Yes - let's have a discussion about the history of Turkish settlement in Harringay - that is a very interesting and valid area of interest to anyone living here.  The semiotics of the original post is what people are reacting to:-

look at the phrasing:

First the title:  You choose your title to be attention grabbing - you know that this is what is going to attract people to open your post. So why not title it 'History of Turkish/Kurdish people in Harringay?'  Why so many.... is pretty inflammatory - especially considering he states in his opening line this is part of an ongoing question he is seeking answers to -thereby showing he is actually more than aware of the cultural sensitivity around the issue.

'I have no problem with' feels in this usage to be synonymous with 'I'm not racist but' - the effect of this is enhanced by collating it with the turkish eateries.  Try ' I have no problem with the Pakistani people, they bring great curry my area' - really?  Are we really still collocating multiple generation immigration just with their food?  

And the closing remark - 'Surely they can't all be refuges' - given the tone of everything preceding this one can only assume this is some veiled reference to other forms of immigration.

So yes - I think the original poster is trying to be inflammatory.

I agree. I must say, I had an eyebrow raised when I read Philip's post. A quick trawl on the internet would've answered his own question.
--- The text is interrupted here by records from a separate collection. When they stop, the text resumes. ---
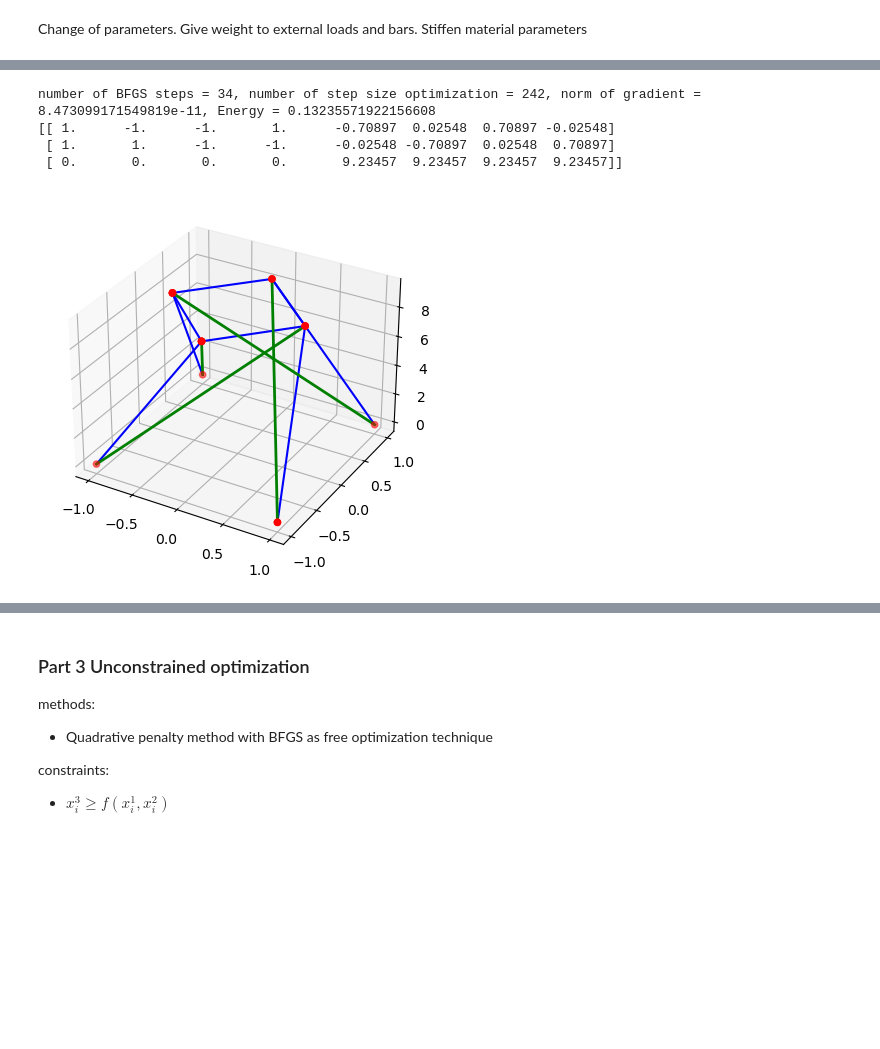
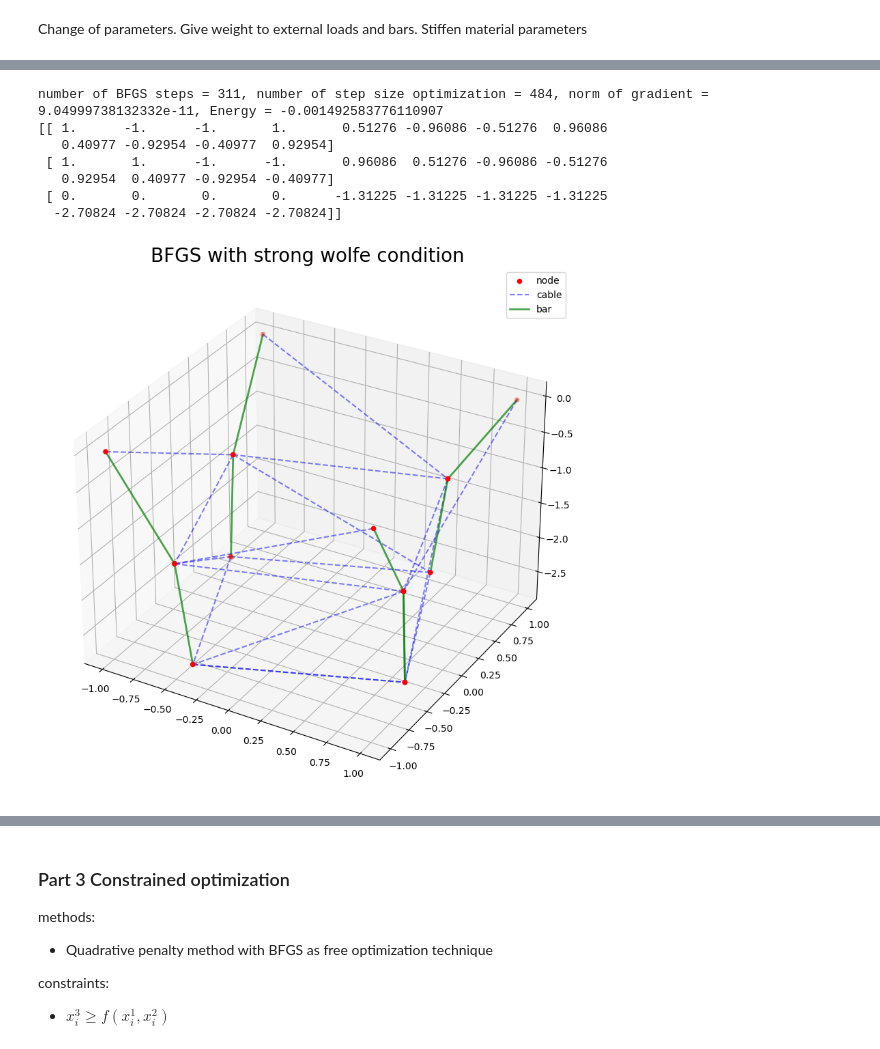
Before and after one commit to markus0800/Project_TMA4180, a Jupyter notebook: project_optimization.ipynb, the cells around one changed output, grey strips where cells are left out. Drawn from its saved outputs; the diff is of its cells as text; code cells hidden in the pictures; blank space fills up the shorter version.

```diff
--- a/project_optimization.ipynb
+++ b/project_optimization.ipynb
@@ -270,16 +312,28 @@ Change of parameters. Give weight to external loads and bars. Stiffen material p
 # %%
-mg, pg, k, c = 0.001, 1e-4, 1,4
+mg, pg, k, c = 0, 1e-4, 0.1, 1
+X_BFGS, error_BFGS = BFGS2(E, gradient_E, np.copy(X), A, B, L, fixed_points, mg, pg, k, c, tol = 1e-10, alt_strong_w = True)
 
-X_BFGS = BFGS(E, gradient_E, np.copy(X), A, B, L, fixed_points, mg, pg, k, c)
-
+plt.figure(figsize=(10,10))
 ax1 = plt.axes(projection = '3d')
-
 plot_cable_net(X_BFGS, A, ax1)
 plot_bar_net(X_BFGS, B, ax1)
+ax1.set_title(f'BFGS with strong wolfe condition' , fontsize = 20)
+plt.savefig('BFGS_alt_strong_wolfe_tensegrity_dome_with_weight.png')
 print(X_BFGS)
+
+index = range(len(error_BFGS_alt_strong_wolfe))
+plt.figure(figsize = (10,10))
+plt.plot(index, np.log10(error_BFGS_alt_strong_wolfe))
+plt.xlabel(f'steps', fontsize = 20)
+plt.ylabel(r'$\log(\nabla{E}$)', fontsize = 20)
+plt.title(f'log convergence plot', fontsize = 20)
+plt.savefig('log_convergence_BFGS_alt_strong_wolfe_tensegrity_dome_with_weight.png')
 # %% [output]
-number of BFGS steps = 34, number of step size optimization = 242, norm of gradient = 8.473099171549819e-11, Energy = 0.13235571922156608
-[[ 1.      -1.      -1.       1.      -0.70897  0.02548  0.70897 -0.02548]
- [ 1.       1.      -1.      -1.      -0.02548 -0.70897  0.02548  0.70897]
- [ 0.       0.       0.       0.       9.23457  9.23457  9.23457  9.23457]]
+number of BFGS steps = 311, number of step size optimization = 484, norm of gradient = 9.04999738132332e-11, Energy = -0.001492583776110907
+[[ 1.      -1.      -1.       1.       0.51276 -0.96086 -0.51276  0.96086
+   0.40977 -0.92954 -0.40977  0.92954]
+ [ 1.       1.      -1.      -1.       0.96086  0.51276 -0.96086 -0.51276
+   0.92954  0.40977 -0.92954 -0.40977]
+ [ 0.       0.       0.       0.      -1.31225 -1.31225 -1.31225 -1.31225
+  -2.70824 -2.70824 -2.70824 -2.70824]]
-[figure, old version]
+[figure, new version]
@@ -286,5 +341,5 @@ number of BFGS steps = 34, number of step size optimization = 242, norm of gradi
 # %% [markdown]
-### Part 3 Unconstrained optimization
+### Part 3 Constrained optimization
 
 methods:
 - Quadrative penalty method with BFGS as free optimization technique
```
Also changed, not shown: parts of 26 cells of this notebook, 1 other file.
From reading Philips previous posts and interesting contributions I think it's obvious that he isn't racist. It's glaringly obvious that this particular post is provocative.
Nonsense...he asked a simple question and it turned into a stupide debate before a few people gave some answers later on in the thread.

Too much tip toeing around the issues just allows UKIP to fester!

Very interesting to learn how a bus route can influence where newbies settle.

And I am a brown skinned economic immigrant!

Philip.. Turkish and Greek Cypriots (as opposed to Greek & Turkish nationals) settled in Harringay decades before the 70s.. Which may seem a long time ago to you, but wasn't the beginning of a Cypriot community in North London.

I can recall Cypriot kids, both Turkish and Greek joining our classes during 1959/60 and had many Cypriot school friends during the sixties. Mostly living in the Gardens and on the Ladder. Even back then, there were Cypriots shops on Green Lanes.  http://en.wikipedia.org/wiki/Cyprus_dispute#EOKA_campaign_and_creat...

I read somewhere that there was a Cypriot community in Camden Town much earlier on than that. Apparently, living on bus route 29 had something to do with their spread northwards to Harringay and on beyond to the promised lands of Palmers Green, Southgate, Winchmore Hill and Enfield.

I think once you're an immigrant yourself and see how difficult it is to be allowed to stay here, you do wonder. But the problem is that the immigration rules to the UK try to be discriminatory and end up looking, from some angles, a little racist.

I came to this country 19 years ago with my next door neighbour from New Zealand. I had an Ancestry Visa because I had an English grandfather. She had a two year working holiday visa. After her two years was up, she had to return to New Zealand. My daughter was born in London but after taking her home as a baby to see family there was a conundrum at the airport coming back as neither her mother nor I had British passports. She was eventually given a stamp in her passport amounting to the visa that I now exist on "Indefinite leave to remain".

As for the person who called the local immigrants economic migrants... they can't be. My next door neighbour was an economic migrant, we both were! I came here primarily for work. She had to go home.



© 2024   Created by Hugh.   Powered by

Badges  |  Report an Issue  |  Terms of Service